Materials provided:
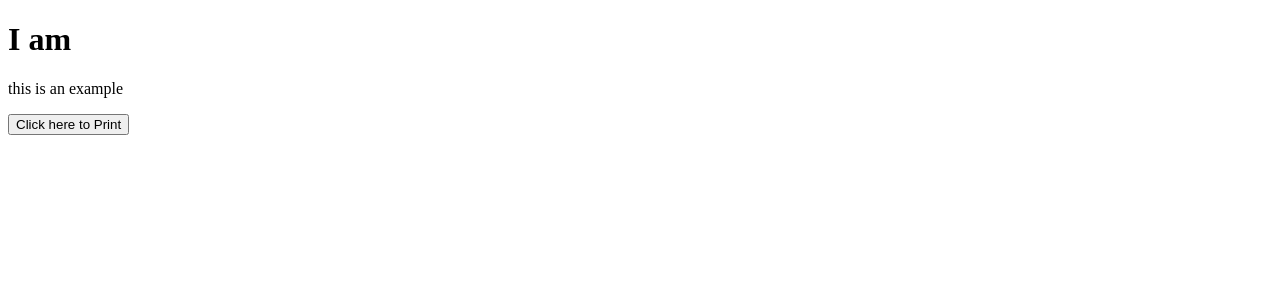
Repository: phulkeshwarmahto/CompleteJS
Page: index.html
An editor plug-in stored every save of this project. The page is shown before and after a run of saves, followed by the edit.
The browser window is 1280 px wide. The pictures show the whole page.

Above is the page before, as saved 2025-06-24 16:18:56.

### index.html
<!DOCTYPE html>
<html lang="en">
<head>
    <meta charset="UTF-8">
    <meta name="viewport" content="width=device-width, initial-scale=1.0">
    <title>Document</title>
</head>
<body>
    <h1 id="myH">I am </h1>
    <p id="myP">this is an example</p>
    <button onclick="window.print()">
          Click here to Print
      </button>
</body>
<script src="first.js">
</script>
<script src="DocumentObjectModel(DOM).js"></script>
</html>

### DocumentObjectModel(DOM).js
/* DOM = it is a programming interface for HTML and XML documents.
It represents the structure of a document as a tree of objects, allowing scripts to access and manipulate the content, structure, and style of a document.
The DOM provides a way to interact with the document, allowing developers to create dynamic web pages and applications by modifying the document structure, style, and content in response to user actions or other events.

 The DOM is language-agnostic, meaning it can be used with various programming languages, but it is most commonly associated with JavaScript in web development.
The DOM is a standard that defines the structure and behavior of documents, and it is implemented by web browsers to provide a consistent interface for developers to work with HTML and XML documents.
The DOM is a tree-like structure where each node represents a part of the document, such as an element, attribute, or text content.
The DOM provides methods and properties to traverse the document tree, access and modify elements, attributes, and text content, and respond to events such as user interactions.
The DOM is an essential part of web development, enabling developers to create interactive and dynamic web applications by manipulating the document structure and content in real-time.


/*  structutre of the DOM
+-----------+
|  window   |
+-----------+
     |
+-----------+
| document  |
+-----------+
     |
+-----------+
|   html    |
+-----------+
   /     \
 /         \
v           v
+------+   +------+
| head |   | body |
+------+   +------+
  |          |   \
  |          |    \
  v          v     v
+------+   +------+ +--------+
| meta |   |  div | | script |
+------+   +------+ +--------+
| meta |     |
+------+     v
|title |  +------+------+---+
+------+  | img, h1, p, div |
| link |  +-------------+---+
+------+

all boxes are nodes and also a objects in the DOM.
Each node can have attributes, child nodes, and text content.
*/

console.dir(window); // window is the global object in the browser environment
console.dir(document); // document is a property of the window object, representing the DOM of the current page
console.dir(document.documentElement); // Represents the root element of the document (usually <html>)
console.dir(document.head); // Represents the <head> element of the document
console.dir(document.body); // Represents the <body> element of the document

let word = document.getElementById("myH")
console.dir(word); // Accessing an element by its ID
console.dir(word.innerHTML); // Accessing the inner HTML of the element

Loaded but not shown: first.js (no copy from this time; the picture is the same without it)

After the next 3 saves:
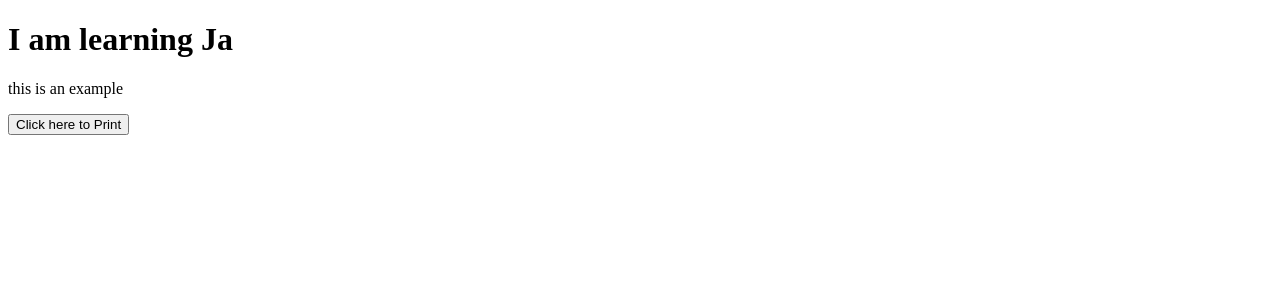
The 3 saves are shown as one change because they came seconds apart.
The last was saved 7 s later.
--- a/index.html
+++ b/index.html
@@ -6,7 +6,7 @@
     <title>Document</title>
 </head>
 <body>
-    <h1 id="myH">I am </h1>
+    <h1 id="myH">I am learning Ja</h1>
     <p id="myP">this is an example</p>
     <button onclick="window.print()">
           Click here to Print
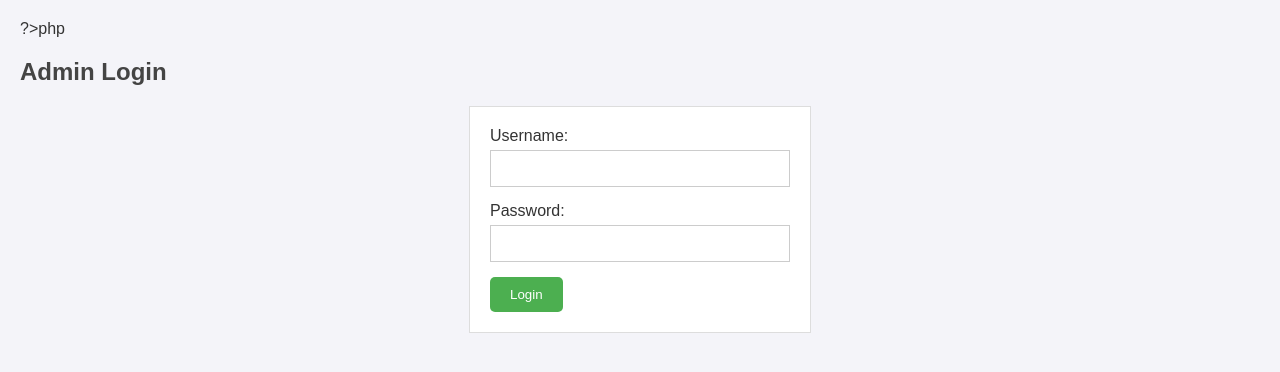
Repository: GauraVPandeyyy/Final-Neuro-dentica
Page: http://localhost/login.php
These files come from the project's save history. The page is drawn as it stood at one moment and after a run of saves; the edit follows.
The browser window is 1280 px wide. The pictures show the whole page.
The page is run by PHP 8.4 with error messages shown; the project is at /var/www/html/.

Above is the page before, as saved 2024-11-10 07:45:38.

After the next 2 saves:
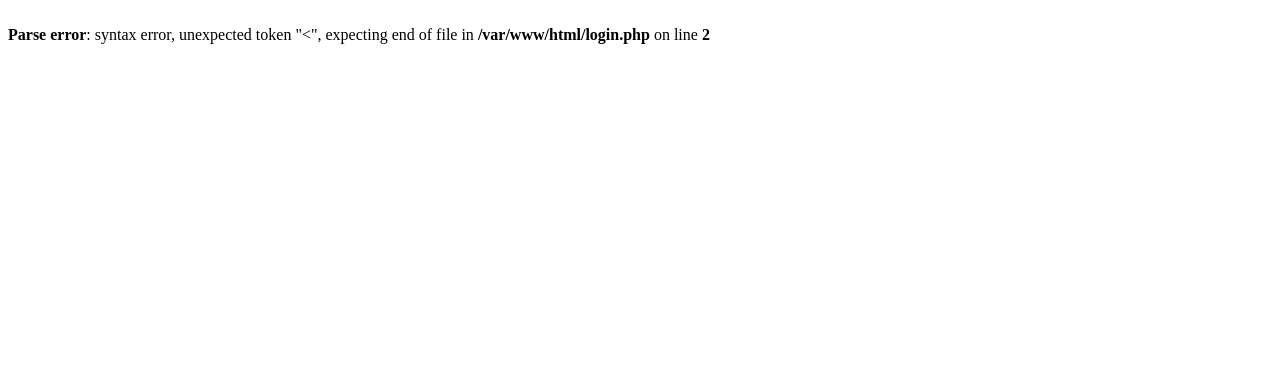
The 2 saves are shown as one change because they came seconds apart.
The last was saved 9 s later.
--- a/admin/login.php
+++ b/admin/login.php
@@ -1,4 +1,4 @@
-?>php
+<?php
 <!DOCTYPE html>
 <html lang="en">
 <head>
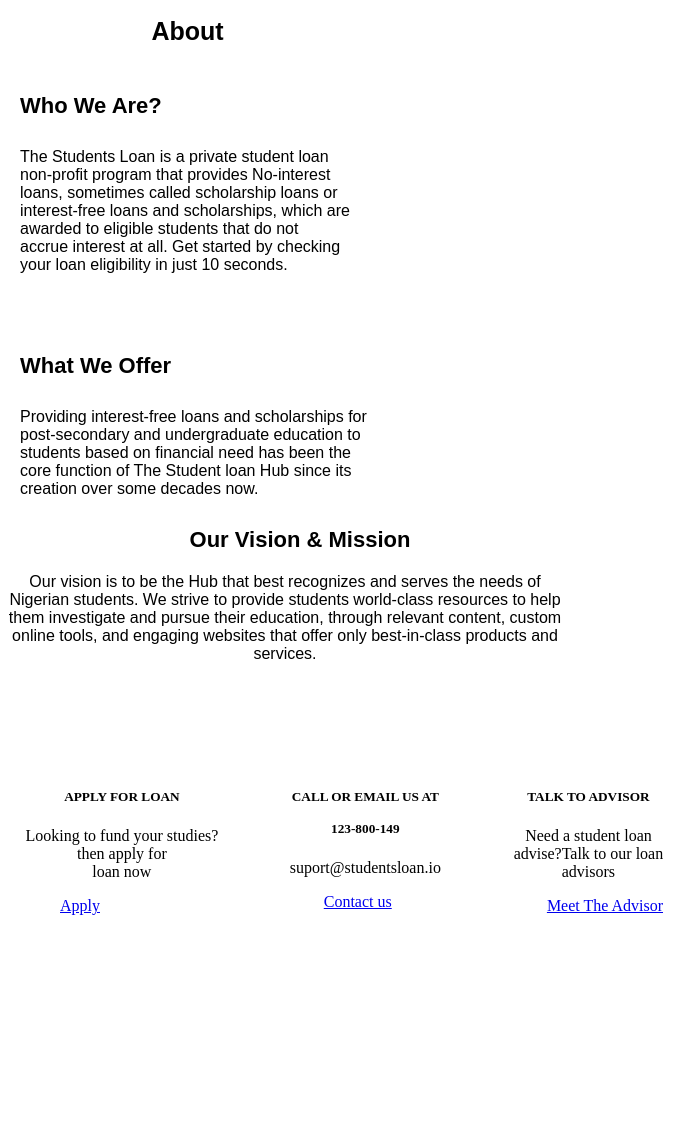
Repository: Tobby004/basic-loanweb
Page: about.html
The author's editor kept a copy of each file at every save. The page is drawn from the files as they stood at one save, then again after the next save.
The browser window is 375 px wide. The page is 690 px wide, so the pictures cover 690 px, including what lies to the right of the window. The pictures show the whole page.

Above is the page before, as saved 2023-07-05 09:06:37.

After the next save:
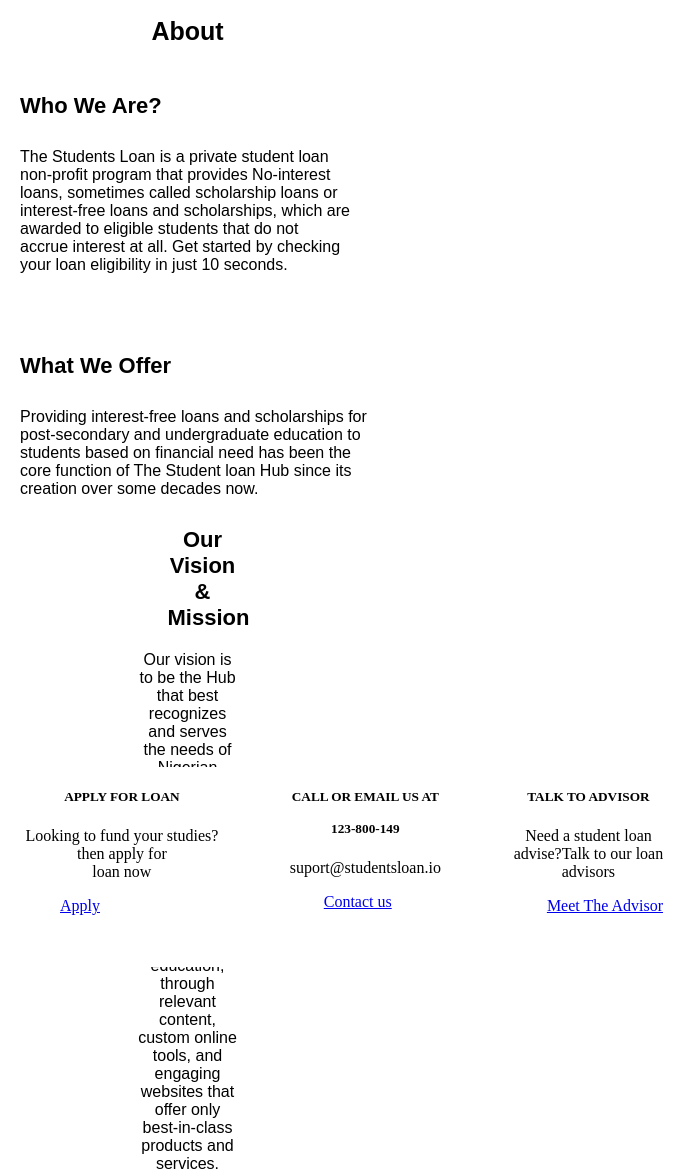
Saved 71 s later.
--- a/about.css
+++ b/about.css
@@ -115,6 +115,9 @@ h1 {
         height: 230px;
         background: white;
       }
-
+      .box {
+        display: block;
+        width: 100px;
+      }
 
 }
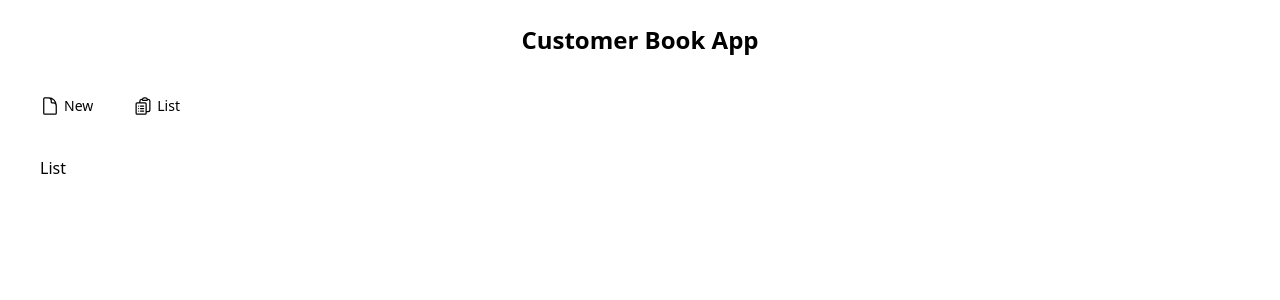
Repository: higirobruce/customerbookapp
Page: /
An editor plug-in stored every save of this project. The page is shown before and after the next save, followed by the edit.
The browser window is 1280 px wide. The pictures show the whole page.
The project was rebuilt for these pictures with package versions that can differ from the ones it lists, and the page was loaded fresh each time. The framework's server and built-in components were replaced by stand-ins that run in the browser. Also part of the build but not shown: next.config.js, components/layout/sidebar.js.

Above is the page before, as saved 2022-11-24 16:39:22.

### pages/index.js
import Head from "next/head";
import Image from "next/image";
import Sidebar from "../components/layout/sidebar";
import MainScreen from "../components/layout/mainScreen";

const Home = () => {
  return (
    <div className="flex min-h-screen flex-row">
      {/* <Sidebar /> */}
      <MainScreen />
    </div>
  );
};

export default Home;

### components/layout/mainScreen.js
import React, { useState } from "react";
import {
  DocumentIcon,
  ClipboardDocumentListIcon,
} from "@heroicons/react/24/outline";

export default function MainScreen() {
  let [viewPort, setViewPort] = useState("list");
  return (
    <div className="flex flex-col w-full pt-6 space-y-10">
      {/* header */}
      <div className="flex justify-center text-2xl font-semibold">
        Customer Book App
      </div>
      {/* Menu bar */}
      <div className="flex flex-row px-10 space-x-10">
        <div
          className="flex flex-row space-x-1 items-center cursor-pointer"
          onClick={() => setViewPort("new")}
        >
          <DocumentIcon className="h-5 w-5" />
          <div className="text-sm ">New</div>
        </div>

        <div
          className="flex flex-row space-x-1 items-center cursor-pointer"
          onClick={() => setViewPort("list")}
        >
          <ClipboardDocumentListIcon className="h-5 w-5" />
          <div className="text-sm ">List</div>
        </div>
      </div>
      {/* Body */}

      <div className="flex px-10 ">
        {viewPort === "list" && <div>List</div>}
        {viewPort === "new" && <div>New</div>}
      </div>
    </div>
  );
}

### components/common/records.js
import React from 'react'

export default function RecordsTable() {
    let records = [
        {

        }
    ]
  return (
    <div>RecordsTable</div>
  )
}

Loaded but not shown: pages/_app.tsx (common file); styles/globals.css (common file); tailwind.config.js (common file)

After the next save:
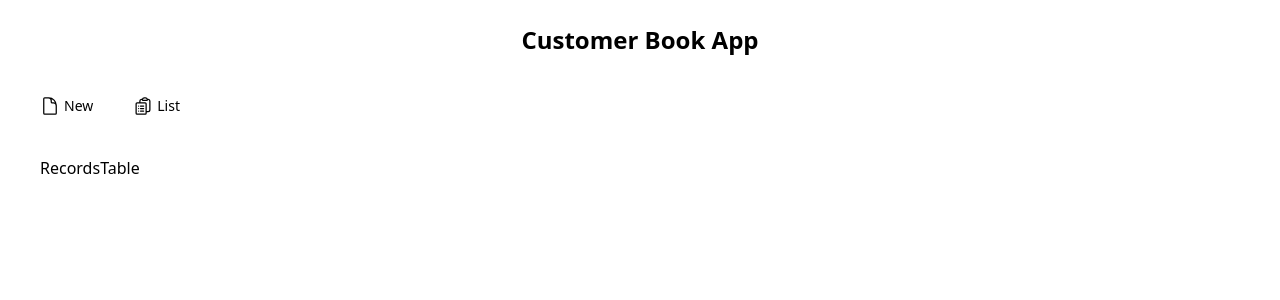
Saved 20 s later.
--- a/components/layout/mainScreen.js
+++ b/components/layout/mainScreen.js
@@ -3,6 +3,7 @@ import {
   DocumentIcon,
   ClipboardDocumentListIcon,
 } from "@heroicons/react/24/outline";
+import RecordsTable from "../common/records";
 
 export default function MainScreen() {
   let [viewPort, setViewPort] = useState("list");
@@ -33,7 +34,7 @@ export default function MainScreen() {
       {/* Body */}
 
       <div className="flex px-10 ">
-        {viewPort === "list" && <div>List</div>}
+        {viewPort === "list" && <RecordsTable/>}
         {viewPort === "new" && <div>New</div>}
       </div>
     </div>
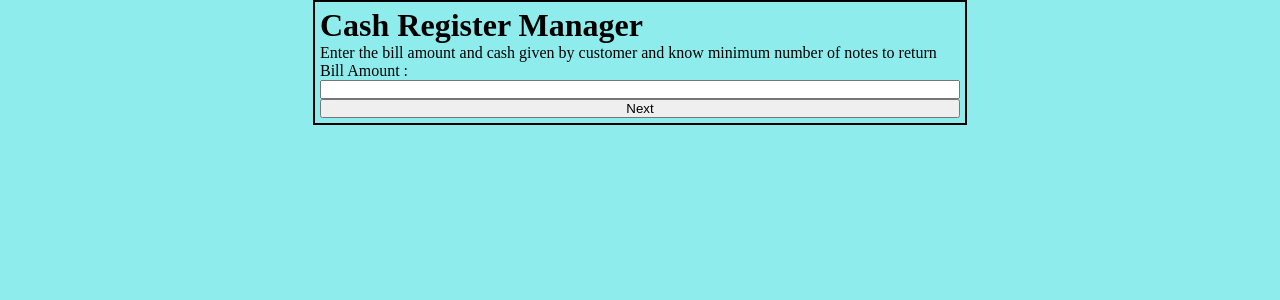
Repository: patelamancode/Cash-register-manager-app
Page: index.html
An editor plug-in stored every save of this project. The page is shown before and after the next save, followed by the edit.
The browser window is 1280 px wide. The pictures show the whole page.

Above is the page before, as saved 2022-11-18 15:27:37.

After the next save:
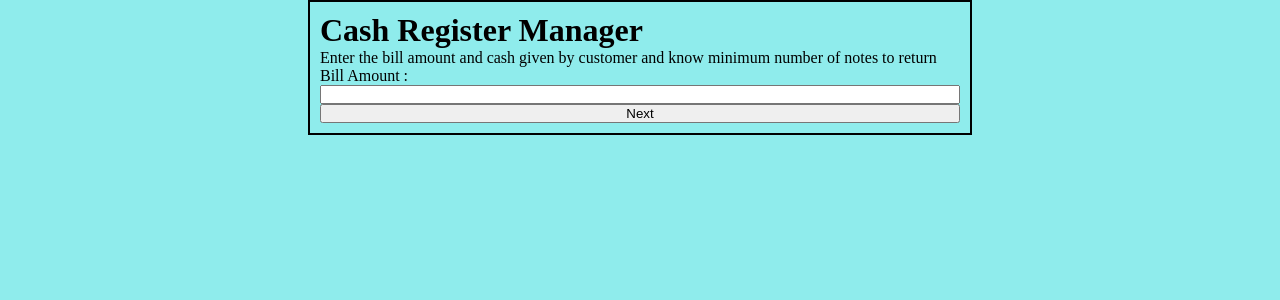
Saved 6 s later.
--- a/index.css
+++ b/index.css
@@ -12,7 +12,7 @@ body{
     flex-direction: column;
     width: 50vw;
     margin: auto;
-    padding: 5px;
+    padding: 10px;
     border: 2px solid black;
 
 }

Task prompt:
Repeat the entries above verbatim, but only from the line that has "The DOM provides a" down to the line that has "The DOM is a tree-like", inclusive.

Written response:
The DOM provides a way to interact with the document, allowing developers to create dynamic web pages and applications by modifying the document structure, style, and content in response to user actions or other events.

 The DOM is language-agnostic, meaning it can be used with various programming languages, but it is most commonly associated with JavaScript in web development.
The DOM is a standard that defines the structure and behavior of documents, and it is implemented by web browsers to provide a consistent interface for developers to work with HTML and XML documents.
The DOM is a tree-like structure where each node represents a part of the document, such as an element, attribute, or text content.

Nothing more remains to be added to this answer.